Once the line holding "worst margin, if" is found in the listing below, write it out and each later line exactly, up to and including the one holding "id + backward".

* [Data provided]:

=== Begin Enclosure ===

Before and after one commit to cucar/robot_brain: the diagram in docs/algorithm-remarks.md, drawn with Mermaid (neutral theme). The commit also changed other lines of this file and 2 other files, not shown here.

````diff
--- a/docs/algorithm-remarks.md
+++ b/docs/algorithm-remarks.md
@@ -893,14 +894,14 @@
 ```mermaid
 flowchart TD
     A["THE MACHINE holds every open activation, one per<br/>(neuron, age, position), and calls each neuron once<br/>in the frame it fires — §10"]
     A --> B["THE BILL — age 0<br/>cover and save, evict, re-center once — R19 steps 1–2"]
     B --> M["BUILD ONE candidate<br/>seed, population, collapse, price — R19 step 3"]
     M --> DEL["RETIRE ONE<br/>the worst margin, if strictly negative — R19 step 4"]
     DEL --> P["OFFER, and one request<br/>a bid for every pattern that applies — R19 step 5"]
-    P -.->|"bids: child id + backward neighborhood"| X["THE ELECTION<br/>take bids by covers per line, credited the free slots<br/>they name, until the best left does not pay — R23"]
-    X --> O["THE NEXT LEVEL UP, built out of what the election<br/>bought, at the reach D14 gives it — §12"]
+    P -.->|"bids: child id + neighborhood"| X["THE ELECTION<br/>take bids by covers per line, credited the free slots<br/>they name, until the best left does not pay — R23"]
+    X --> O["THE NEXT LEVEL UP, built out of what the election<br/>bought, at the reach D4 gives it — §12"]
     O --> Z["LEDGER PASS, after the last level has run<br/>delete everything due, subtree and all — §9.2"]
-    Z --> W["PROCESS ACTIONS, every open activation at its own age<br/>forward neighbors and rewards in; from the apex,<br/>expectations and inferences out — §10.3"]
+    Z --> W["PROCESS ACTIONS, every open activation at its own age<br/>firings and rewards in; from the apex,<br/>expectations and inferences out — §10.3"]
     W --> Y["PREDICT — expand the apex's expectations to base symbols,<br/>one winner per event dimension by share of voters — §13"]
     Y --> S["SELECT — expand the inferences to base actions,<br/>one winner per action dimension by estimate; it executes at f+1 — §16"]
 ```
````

=== End Enclosure ===

* [Written response]:
     M --> DEL["RETIRE ONE<br/>the worst margin, if strictly negative — R19 step 4"]
     DEL --> P["OFFER, and one request<br/>a bid for every pattern that applies — R19 step 5"]
-    P -.->|"bids: child id + backward neighborhood"| X["THE ELECTION<br/>take bids by covers per line, credited the free slots<br/>they name, until the best left does not pay — R23"]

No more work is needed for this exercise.